**TASK ITEM:**
Copy the records that follow exactly as written, but not their pictures.

**Dataset entries:**
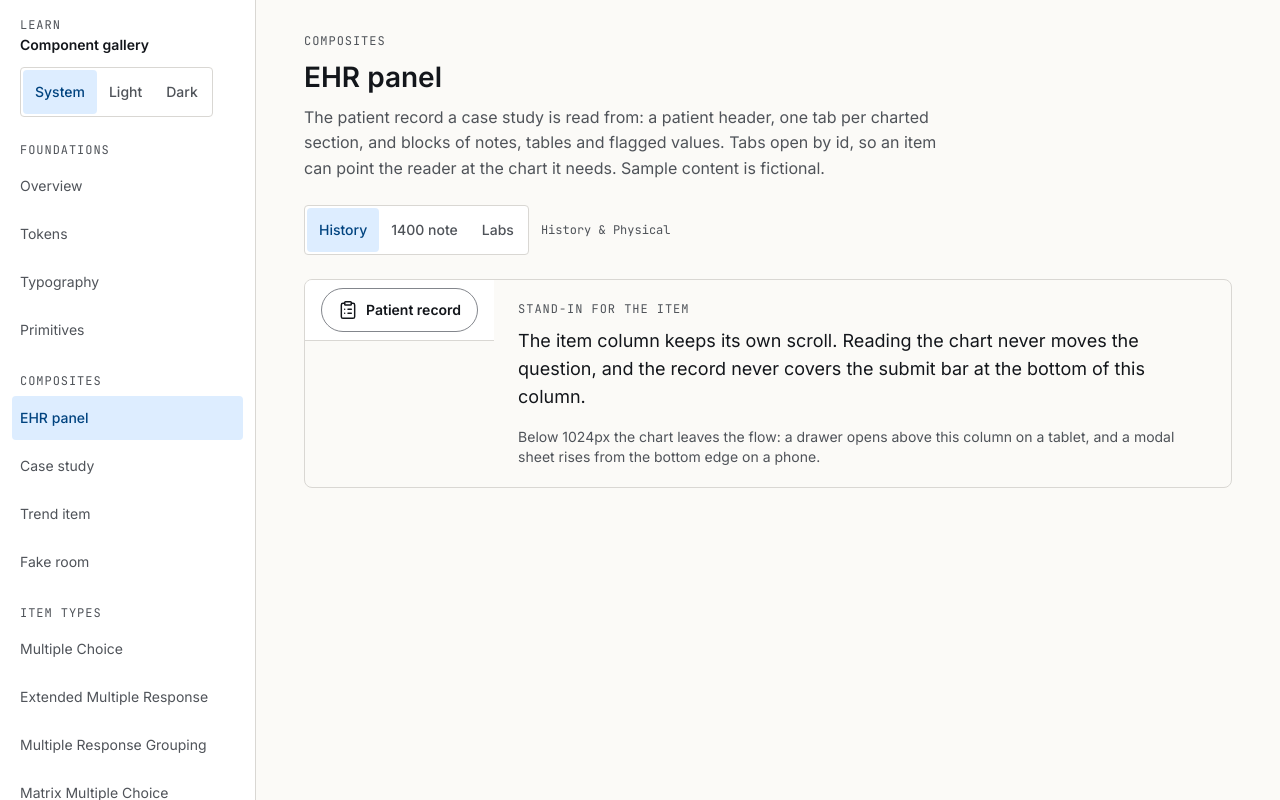
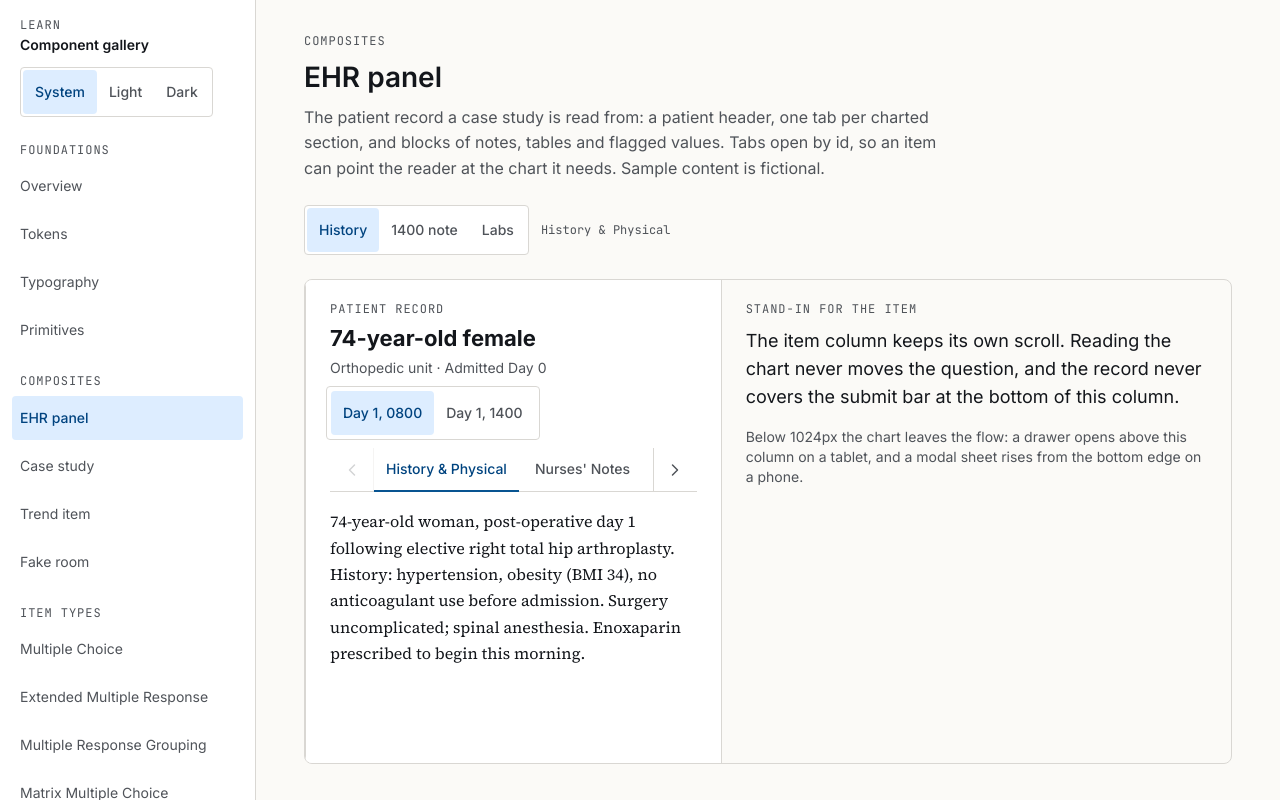
Before and after one commit to tannernielson27/learn, a Next.js app: page /gallery/ehr in a window 1280 px wide. Shown: the top 800 px of the page. Built offline with nearby package versions, Linux system fonts and the light colour scheme.

Commit message:
fix(player): keep the record pane for a panel outside RecordLayout
A patient record panel drawn on its own, with no record container
around it, falls back to the 1024px window breakpoint, as the EHR
gallery page draws it.

Co-Authored-By: Claude Opus 5.5 <noreply@anthropic.com>

```diff
--- a/src/components/ehr/EhrPanel.tsx
+++ b/src/components/ehr/EhrPanel.tsx
@@ -16,6 +16,19 @@ const DRAWER_QUERY = "(min-width: 768px)";
  * browser cannot say whether the pane is showing (no ResizeObserver), the window stands in.
  */
 const PANE_QUERY = "(min-width: 1024px)";
+
+/*
+ * Inside `RecordLayout` the pane shows once that layout's own container is 900px wide (the
+ * `record` container queries, which come after the breakpoints in the stylesheet and so win). A
+ * panel drawn on its own, with no such container around it, falls back to the window: 1024px.
+ * Written out in full: the stylesheet is built from the class names as they appear in the source.
+ */
+const PANE =
+  "hidden " +
+  "lg:sticky lg:top-0 lg:block lg:max-h-dvh lg:w-[45%] lg:max-w-160 lg:shrink-0 lg:overflow-y-auto lg:border-x lg:border-line lg:bg-surface-1 lg:px-6 lg:pt-5 lg:pb-24 " +
+  "@max-[56.25rem]/record:hidden " +
+  "@min-[56.25rem]/record:sticky @min-[56.25rem]/record:top-0 @min-[56.25rem]/record:block @min-[56.25rem]/record:max-h-dvh @min-[56.25rem]/record:w-[45%] @min-[56.25rem]/record:max-w-160 @min-[56.25rem]/record:shrink-0 @min-[56.25rem]/record:overflow-y-auto @min-[56.25rem]/record:border-x @min-[56.25rem]/record:border-line @min-[56.25rem]/record:bg-surface-1 @min-[56.25rem]/record:px-6 @min-[56.25rem]/record:pt-5 @min-[56.25rem]/record:pb-24";
+const OVERLAY = "lg:hidden @max-[56.25rem]/record:block @min-[56.25rem]/record:hidden";
 
 /** Whether an element is laid out at all: the pane is `display: none` until its container fits it. */
 function useShown(ref: RefObject<HTMLElement | null>): boolean | null {
@@ -141,15 +154,11 @@ export function EhrPanel({ record, previous, openTabId, note, className = "" }:
   return (
     <>
       {/* Two-pane: the chart scrolls on its own and stops clear of the submit bar. */}
-      <aside
-        ref={paneRef}
-        aria-label={LABEL}
-        className={`hidden @min-[56.25rem]/record:sticky @min-[56.25rem]/record:top-0 @min-[56.25rem]/record:block @min-[56.25rem]/record:max-h-dvh @min-[56.25rem]/record:w-[45%] @min-[56.25rem]/record:max-w-160 @min-[56.25rem]/record:shrink-0 @min-[56.25rem]/record:overflow-y-auto @min-[56.25rem]/record:border-x @min-[56.25rem]/record:border-line @min-[56.25rem]/record:bg-surface-1 @min-[56.25rem]/record:px-6 @min-[56.25rem]/record:pt-5 @min-[56.25rem]/record:pb-24 ${className}`.trim()}
-      >
+      <aside ref={paneRef} aria-label={LABEL} className={`${PANE} ${className}`.trim()}>
         {content}
       </aside>
 
-      <div className="@min-[56.25rem]/record:hidden" onKeyDown={onDrawerKeyDown}>
+      <div className={OVERLAY} onKeyDown={onDrawerKeyDown}>
         <div className="sticky top-0 z-20 border-b border-line bg-surface-1 px-4 py-2">
           <button
             ref={chip}
```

**ANSWER TO THIS TASK:**
Before and after one commit to tannernielson27/learn, a Next.js app: page /gallery/ehr in a window 1280 px wide. Shown: the top 800 px of the page. Built offline with nearby package versions, Linux system fonts and the light colour scheme.

Commit message:
fix(player): keep the record pane for a panel outside RecordLayout
A patient record panel drawn on its own, with no record container
around it, falls back to the 1024px window breakpoint, as the EHR
gallery page draws it.

Co-Authored-By: Claude Opus 5.5 <noreply@anthropic.com>

```diff
--- a/src/components/ehr/EhrPanel.tsx
+++ b/src/components/ehr/EhrPanel.tsx
@@ -16,6 +16,19 @@ const DRAWER_QUERY = "(min-width: 768px)";
  * browser cannot say whether the pane is showing (no ResizeObserver), the window stands in.
  */
 const PANE_QUERY = "(min-width: 1024px)";
+
+/*
+ * Inside `RecordLayout` the pane shows once that layout's own container is 900px wide (the
+ * `record` container queries, which come after the breakpoints in the stylesheet and so win). A
+ * panel drawn on its own, with no such container around it, falls back to the window: 1024px.
+ * Written out in full: the stylesheet is built from the class names as they appear in the source.
+ */
+const PANE =
+  "hidden " +
+  "lg:sticky lg:top-0 lg:block lg:max-h-dvh lg:w-[45%] lg:max-w-160 lg:shrink-0 lg:overflow-y-auto lg:border-x lg:border-line lg:bg-surface-1 lg:px-6 lg:pt-5 lg:pb-24 " +
+  "@max-[56.25rem]/record:hidden " +
+  "@min-[56.25rem]/record:sticky @min-[56.25rem]/record:top-0 @min-[56.25rem]/record:block @min-[56.25rem]/record:max-h-dvh @min-[56.25rem]/record:w-[45%] @min-[56.25rem]/record:max-w-160 @min-[56.25rem]/record:shrink-0 @min-[56.25rem]/record:overflow-y-auto @min-[56.25rem]/record:border-x @min-[56.25rem]/record:border-line @min-[56.25rem]/record:bg-surface-1 @min-[56.25rem]/record:px-6 @min-[56.25rem]/record:pt-5 @min-[56.25rem]/record:pb-24";
+const OVERLAY = "lg:hidden @max-[56.25rem]/record:block @min-[56.25rem]/record:hidden";
 
 /** Whether an element is laid out at all: the pane is `display: none` until its container fits it. */
 function useShown(ref: RefObject<HTMLElement | null>): boolean | null {
@@ -141,15 +154,11 @@ export function EhrPanel({ record, previous, openTabId, note, className = "" }:
   return (
     <>
       {/* Two-pane: the chart scrolls on its own and stops clear of the submit bar. */}
-      <aside
-        ref={paneRef}
-        aria-label={LABEL}
-        className={`hidden @min-[56.25rem]/record:sticky @min-[56.25rem]/record:top-0 @min-[56.25rem]/record:block @min-[56.25rem]/record:max-h-dvh @min-[56.25rem]/record:w-[45%] @min-[56.25rem]/record:max-w-160 @min-[56.25rem]/record:shrink-0 @min-[56.25rem]/record:overflow-y-auto @min-[56.25rem]/record:border-x @min-[56.25rem]/record:border-line @min-[56.25rem]/record:bg-surface-1 @min-[56.25rem]/record:px-6 @min-[56.25rem]/record:pt-5 @min-[56.25rem]/record:pb-24 ${className}`.trim()}
-      >
+      <aside ref={paneRef} aria-label={LABEL} className={`${PANE} ${className}`.trim()}>
         {content}
       </aside>
 
-      <div className="@min-[56.25rem]/record:hidden" onKeyDown={onDrawerKeyDown}>
+      <div className={OVERLAY} onKeyDown={onDrawerKeyDown}>
         <div className="sticky top-0 z-20 border-b border-line bg-surface-1 px-4 py-2">
           <button
             ref={chip}
```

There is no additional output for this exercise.